- [Requirement]: An exact copy of the entries below is required, with all pictures removed.

+ + + + +

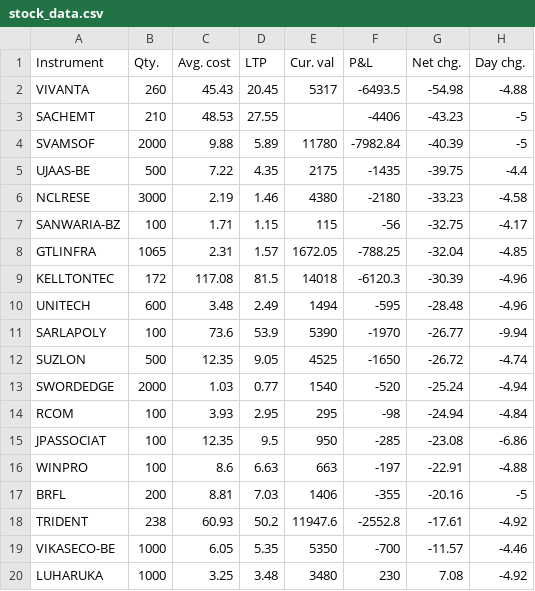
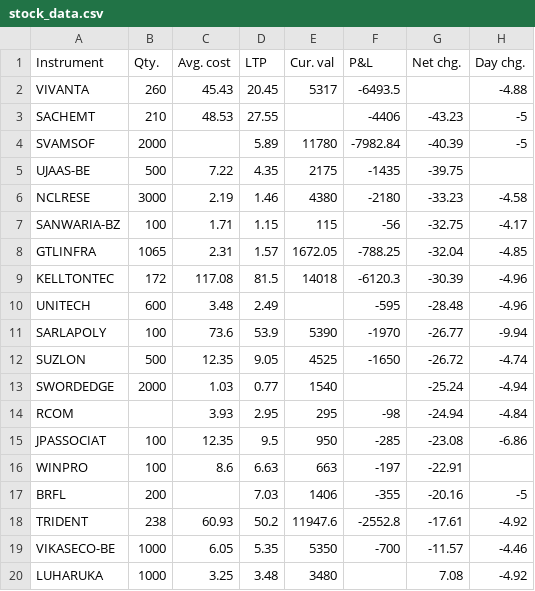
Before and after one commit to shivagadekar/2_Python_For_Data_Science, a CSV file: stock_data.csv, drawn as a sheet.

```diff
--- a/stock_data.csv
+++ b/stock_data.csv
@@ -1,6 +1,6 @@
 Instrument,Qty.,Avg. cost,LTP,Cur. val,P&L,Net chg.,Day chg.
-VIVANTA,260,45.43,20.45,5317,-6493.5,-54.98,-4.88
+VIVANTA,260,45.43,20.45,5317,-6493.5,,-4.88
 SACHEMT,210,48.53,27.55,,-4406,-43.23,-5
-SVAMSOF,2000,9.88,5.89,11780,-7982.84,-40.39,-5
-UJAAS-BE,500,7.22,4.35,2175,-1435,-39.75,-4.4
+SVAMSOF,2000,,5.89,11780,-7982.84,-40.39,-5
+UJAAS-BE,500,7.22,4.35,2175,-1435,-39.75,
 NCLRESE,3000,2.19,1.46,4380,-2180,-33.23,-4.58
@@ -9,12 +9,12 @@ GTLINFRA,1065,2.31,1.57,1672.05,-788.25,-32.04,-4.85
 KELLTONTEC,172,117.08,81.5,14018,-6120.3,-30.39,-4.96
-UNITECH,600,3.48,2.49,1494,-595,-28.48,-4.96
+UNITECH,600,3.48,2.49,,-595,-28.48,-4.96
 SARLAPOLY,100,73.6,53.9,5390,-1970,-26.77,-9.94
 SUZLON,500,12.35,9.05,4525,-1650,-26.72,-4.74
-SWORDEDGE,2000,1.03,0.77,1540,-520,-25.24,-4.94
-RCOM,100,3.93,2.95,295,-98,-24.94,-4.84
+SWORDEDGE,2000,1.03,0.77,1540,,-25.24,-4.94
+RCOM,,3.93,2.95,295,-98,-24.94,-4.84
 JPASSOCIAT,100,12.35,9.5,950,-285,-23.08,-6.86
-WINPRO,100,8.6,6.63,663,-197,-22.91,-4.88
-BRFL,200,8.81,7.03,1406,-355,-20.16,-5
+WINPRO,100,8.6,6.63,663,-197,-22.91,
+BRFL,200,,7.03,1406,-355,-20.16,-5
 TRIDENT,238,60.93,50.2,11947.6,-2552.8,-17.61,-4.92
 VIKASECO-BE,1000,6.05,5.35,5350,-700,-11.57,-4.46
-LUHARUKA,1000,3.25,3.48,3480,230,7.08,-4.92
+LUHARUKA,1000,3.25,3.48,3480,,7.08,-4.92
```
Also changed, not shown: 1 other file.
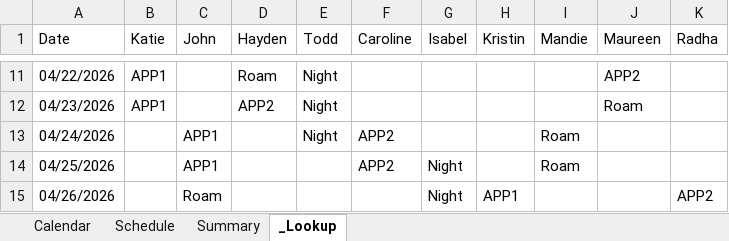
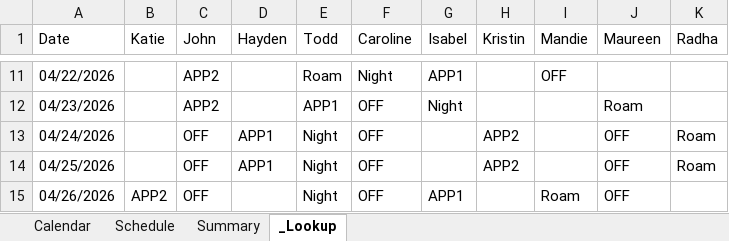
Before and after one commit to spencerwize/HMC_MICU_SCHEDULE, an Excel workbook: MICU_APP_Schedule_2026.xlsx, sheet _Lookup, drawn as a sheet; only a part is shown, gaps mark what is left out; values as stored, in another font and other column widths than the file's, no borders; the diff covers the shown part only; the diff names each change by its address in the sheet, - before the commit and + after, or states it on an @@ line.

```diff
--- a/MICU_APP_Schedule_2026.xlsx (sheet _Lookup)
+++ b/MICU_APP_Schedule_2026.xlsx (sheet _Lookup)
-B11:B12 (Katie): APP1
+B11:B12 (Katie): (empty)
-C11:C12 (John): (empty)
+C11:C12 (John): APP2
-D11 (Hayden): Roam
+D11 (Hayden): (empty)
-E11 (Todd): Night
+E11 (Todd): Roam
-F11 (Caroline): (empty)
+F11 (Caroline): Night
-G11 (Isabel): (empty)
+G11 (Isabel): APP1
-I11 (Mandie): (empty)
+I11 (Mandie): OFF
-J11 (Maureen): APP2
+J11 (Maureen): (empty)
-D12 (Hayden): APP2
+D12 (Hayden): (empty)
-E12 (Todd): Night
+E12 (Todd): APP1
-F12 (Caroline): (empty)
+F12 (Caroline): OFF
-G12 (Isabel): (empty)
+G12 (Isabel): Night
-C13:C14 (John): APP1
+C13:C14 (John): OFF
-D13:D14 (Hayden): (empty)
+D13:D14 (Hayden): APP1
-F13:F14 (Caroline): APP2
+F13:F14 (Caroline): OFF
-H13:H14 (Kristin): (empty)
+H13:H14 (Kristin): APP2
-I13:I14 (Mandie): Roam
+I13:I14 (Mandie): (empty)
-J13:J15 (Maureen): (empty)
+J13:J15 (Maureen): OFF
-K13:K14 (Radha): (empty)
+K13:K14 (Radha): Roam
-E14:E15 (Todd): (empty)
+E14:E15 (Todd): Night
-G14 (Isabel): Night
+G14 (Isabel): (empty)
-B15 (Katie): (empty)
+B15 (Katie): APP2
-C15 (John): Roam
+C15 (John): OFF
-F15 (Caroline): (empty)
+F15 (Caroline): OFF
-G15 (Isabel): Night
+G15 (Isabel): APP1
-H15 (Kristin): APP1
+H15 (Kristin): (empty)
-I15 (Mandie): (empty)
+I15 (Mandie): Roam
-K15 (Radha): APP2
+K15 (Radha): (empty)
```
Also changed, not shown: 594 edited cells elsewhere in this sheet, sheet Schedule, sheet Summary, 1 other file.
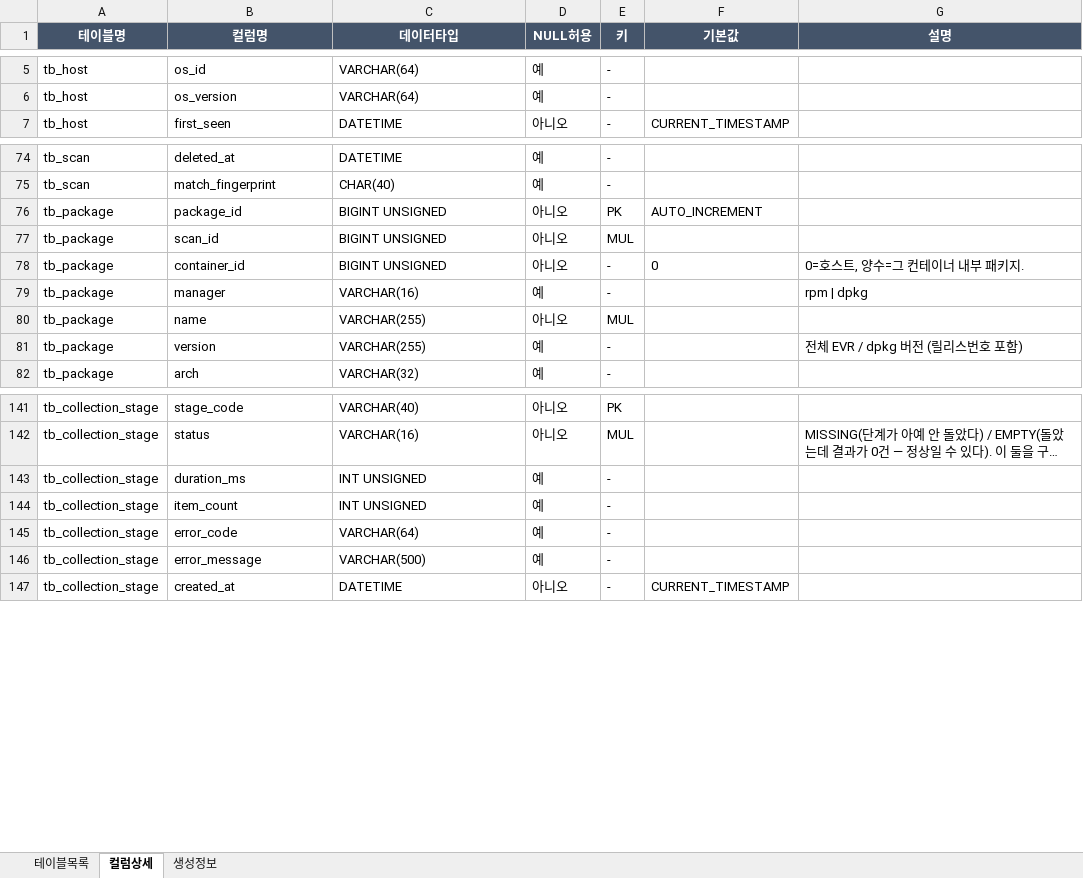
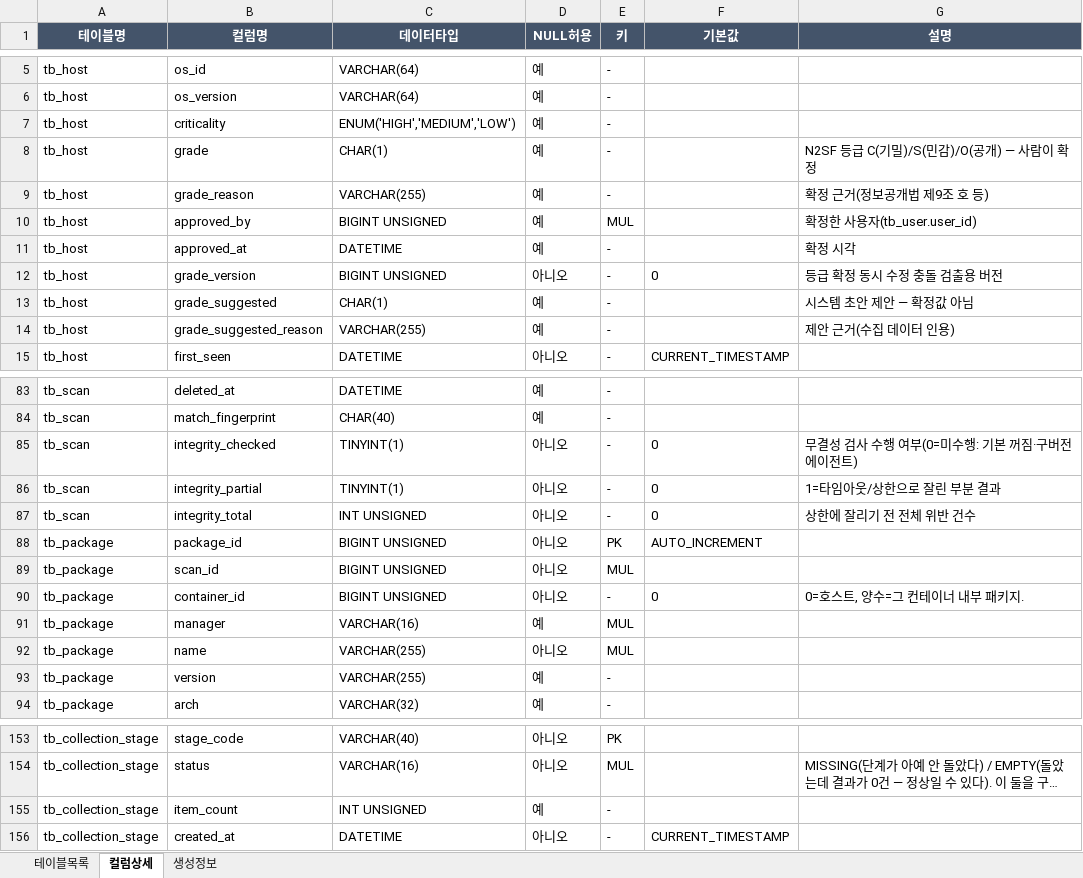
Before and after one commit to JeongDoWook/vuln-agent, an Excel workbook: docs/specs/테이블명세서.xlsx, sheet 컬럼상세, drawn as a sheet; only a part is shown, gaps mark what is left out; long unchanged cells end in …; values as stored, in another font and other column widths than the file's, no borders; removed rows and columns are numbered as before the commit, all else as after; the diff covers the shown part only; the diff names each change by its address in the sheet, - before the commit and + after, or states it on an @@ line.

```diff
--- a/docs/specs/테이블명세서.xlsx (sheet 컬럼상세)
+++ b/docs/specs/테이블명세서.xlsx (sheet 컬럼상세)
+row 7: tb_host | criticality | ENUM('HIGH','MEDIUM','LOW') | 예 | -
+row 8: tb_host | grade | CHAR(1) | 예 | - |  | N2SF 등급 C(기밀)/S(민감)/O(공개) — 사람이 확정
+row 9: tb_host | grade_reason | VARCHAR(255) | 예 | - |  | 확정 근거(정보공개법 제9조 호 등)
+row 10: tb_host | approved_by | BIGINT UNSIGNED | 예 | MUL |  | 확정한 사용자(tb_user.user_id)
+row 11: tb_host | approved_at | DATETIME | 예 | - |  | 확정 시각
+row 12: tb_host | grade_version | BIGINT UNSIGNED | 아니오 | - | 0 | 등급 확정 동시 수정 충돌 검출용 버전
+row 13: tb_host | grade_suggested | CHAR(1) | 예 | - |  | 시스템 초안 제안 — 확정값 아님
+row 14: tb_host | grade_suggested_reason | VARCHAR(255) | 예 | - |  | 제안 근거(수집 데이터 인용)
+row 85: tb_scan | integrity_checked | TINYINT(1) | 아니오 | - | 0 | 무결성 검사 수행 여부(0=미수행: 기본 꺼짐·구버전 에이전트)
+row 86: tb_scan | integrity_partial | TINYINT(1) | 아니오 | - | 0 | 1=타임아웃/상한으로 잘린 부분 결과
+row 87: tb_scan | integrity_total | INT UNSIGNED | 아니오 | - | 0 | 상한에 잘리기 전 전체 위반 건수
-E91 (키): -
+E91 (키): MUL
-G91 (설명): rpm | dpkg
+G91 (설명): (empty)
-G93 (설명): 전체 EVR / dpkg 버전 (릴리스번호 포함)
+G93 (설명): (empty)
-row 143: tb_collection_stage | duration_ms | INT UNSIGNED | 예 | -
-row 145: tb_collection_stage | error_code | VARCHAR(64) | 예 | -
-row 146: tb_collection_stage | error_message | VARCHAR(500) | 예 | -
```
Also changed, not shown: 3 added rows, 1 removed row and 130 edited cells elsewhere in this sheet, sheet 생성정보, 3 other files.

+ + + + +

- [Exercise response]:
Before and after one commit to shivagadekar/2_Python_For_Data_Science, a CSV file: stock_data.csv, drawn as a sheet.

```diff
--- a/stock_data.csv
+++ b/stock_data.csv
@@ -1,6 +1,6 @@
 Instrument,Qty.,Avg. cost,LTP,Cur. val,P&L,Net chg.,Day chg.
-VIVANTA,260,45.43,20.45,5317,-6493.5,-54.98,-4.88
+VIVANTA,260,45.43,20.45,5317,-6493.5,,-4.88
 SACHEMT,210,48.53,27.55,,-4406,-43.23,-5
-SVAMSOF,2000,9.88,5.89,11780,-7982.84,-40.39,-5
-UJAAS-BE,500,7.22,4.35,2175,-1435,-39.75,-4.4
+SVAMSOF,2000,,5.89,11780,-7982.84,-40.39,-5
+UJAAS-BE,500,7.22,4.35,2175,-1435,-39.75,
 NCLRESE,3000,2.19,1.46,4380,-2180,-33.23,-4.58
@@ -9,12 +9,12 @@ GTLINFRA,1065,2.31,1.57,1672.05,-788.25,-32.04,-4.85
 KELLTONTEC,172,117.08,81.5,14018,-6120.3,-30.39,-4.96
-UNITECH,600,3.48,2.49,1494,-595,-28.48,-4.96
+UNITECH,600,3.48,2.49,,-595,-28.48,-4.96
 SARLAPOLY,100,73.6,53.9,5390,-1970,-26.77,-9.94
 SUZLON,500,12.35,9.05,4525,-1650,-26.72,-4.74
-SWORDEDGE,2000,1.03,0.77,1540,-520,-25.24,-4.94
-RCOM,100,3.93,2.95,295,-98,-24.94,-4.84
+SWORDEDGE,2000,1.03,0.77,1540,,-25.24,-4.94
+RCOM,,3.93,2.95,295,-98,-24.94,-4.84
 JPASSOCIAT,100,12.35,9.5,950,-285,-23.08,-6.86
-WINPRO,100,8.6,6.63,663,-197,-22.91,-4.88
-BRFL,200,8.81,7.03,1406,-355,-20.16,-5
+WINPRO,100,8.6,6.63,663,-197,-22.91,
+BRFL,200,,7.03,1406,-355,-20.16,-5
 TRIDENT,238,60.93,50.2,11947.6,-2552.8,-17.61,-4.92
 VIKASECO-BE,1000,6.05,5.35,5350,-700,-11.57,-4.46
-LUHARUKA,1000,3.25,3.48,3480,230,7.08,-4.92
+LUHARUKA,1000,3.25,3.48,3480,,7.08,-4.92
```
Also changed, not shown: 1 other file.
Before and after one commit to spencerwize/HMC_MICU_SCHEDULE, an Excel workbook: MICU_APP_Schedule_2026.xlsx, sheet _Lookup, drawn as a sheet; only a part is shown, gaps mark what is left out; values as stored, in another font and other column widths than the file's, no borders; the diff covers the shown part only; the diff names each change by its address in the sheet, - before the commit and + after, or states it on an @@ line.

```diff
--- a/MICU_APP_Schedule_2026.xlsx (sheet _Lookup)
+++ b/MICU_APP_Schedule_2026.xlsx (sheet _Lookup)
-B11:B12 (Katie): APP1
+B11:B12 (Katie): (empty)
-C11:C12 (John): (empty)
+C11:C12 (John): APP2
-D11 (Hayden): Roam
+D11 (Hayden): (empty)
-E11 (Todd): Night
+E11 (Todd): Roam
-F11 (Caroline): (empty)
+F11 (Caroline): Night
-G11 (Isabel): (empty)
+G11 (Isabel): APP1
-I11 (Mandie): (empty)
+I11 (Mandie): OFF
-J11 (Maureen): APP2
+J11 (Maureen): (empty)
-D12 (Hayden): APP2
+D12 (Hayden): (empty)
-E12 (Todd): Night
+E12 (Todd): APP1
-F12 (Caroline): (empty)
+F12 (Caroline): OFF
-G12 (Isabel): (empty)
+G12 (Isabel): Night
-C13:C14 (John): APP1
+C13:C14 (John): OFF
-D13:D14 (Hayden): (empty)
+D13:D14 (Hayden): APP1
-F13:F14 (Caroline): APP2
+F13:F14 (Caroline): OFF
-H13:H14 (Kristin): (empty)
+H13:H14 (Kristin): APP2
-I13:I14 (Mandie): Roam
+I13:I14 (Mandie): (empty)
-J13:J15 (Maureen): (empty)
+J13:J15 (Maureen): OFF
-K13:K14 (Radha): (empty)
+K13:K14 (Radha): Roam
-E14:E15 (Todd): (empty)
+E14:E15 (Todd): Night
-G14 (Isabel): Night
+G14 (Isabel): (empty)
-B15 (Katie): (empty)
+B15 (Katie): APP2
-C15 (John): Roam
+C15 (John): OFF
-F15 (Caroline): (empty)
+F15 (Caroline): OFF
-G15 (Isabel): Night
+G15 (Isabel): APP1
-H15 (Kristin): APP1
+H15 (Kristin): (empty)
-I15 (Mandie): (empty)
+I15 (Mandie): Roam
-K15 (Radha): APP2
+K15 (Radha): (empty)
```
Also changed, not shown: 594 edited cells elsewhere in this sheet, sheet Schedule, sheet Summary, 1 other file.
Before and after one commit to JeongDoWook/vuln-agent, an Excel workbook: docs/specs/테이블명세서.xlsx, sheet 컬럼상세, drawn as a sheet; only a part is shown, gaps mark what is left out; long unchanged cells end in …; values as stored, in another font and other column widths than the file's, no borders; removed rows and columns are numbered as before the commit, all else as after; the diff covers the shown part only; the diff names each change by its address in the sheet, - before the commit and + after, or states it on an @@ line.

```diff
--- a/docs/specs/테이블명세서.xlsx (sheet 컬럼상세)
+++ b/docs/specs/테이블명세서.xlsx (sheet 컬럼상세)
+row 7: tb_host | criticality | ENUM('HIGH','MEDIUM','LOW') | 예 | -
+row 8: tb_host | grade | CHAR(1) | 예 | - |  | N2SF 등급 C(기밀)/S(민감)/O(공개) — 사람이 확정
+row 9: tb_host | grade_reason | VARCHAR(255) | 예 | - |  | 확정 근거(정보공개법 제9조 호 등)
+row 10: tb_host | approved_by | BIGINT UNSIGNED | 예 | MUL |  | 확정한 사용자(tb_user.user_id)
+row 11: tb_host | approved_at | DATETIME | 예 | - |  | 확정 시각
+row 12: tb_host | grade_version | BIGINT UNSIGNED | 아니오 | - | 0 | 등급 확정 동시 수정 충돌 검출용 버전
+row 13: tb_host | grade_suggested | CHAR(1) | 예 | - |  | 시스템 초안 제안 — 확정값 아님
+row 14: tb_host | grade_suggested_reason | VARCHAR(255) | 예 | - |  | 제안 근거(수집 데이터 인용)
+row 85: tb_scan | integrity_checked | TINYINT(1) | 아니오 | - | 0 | 무결성 검사 수행 여부(0=미수행: 기본 꺼짐·구버전 에이전트)
+row 86: tb_scan | integrity_partial | TINYINT(1) | 아니오 | - | 0 | 1=타임아웃/상한으로 잘린 부분 결과
+row 87: tb_scan | integrity_total | INT UNSIGNED | 아니오 | - | 0 | 상한에 잘리기 전 전체 위반 건수
-E91 (키): -
+E91 (키): MUL
-G91 (설명): rpm | dpkg
+G91 (설명): (empty)
-G93 (설명): 전체 EVR / dpkg 버전 (릴리스번호 포함)
+G93 (설명): (empty)
-row 143: tb_collection_stage | duration_ms | INT UNSIGNED | 예 | -
-row 145: tb_collection_stage | error_code | VARCHAR(64) | 예 | -
-row 146: tb_collection_stage | error_message | VARCHAR(500) | 예 | -
```
Also changed, not shown: 3 added rows, 1 removed row and 130 edited cells elsewhere in this sheet, sheet 생성정보, 3 other files.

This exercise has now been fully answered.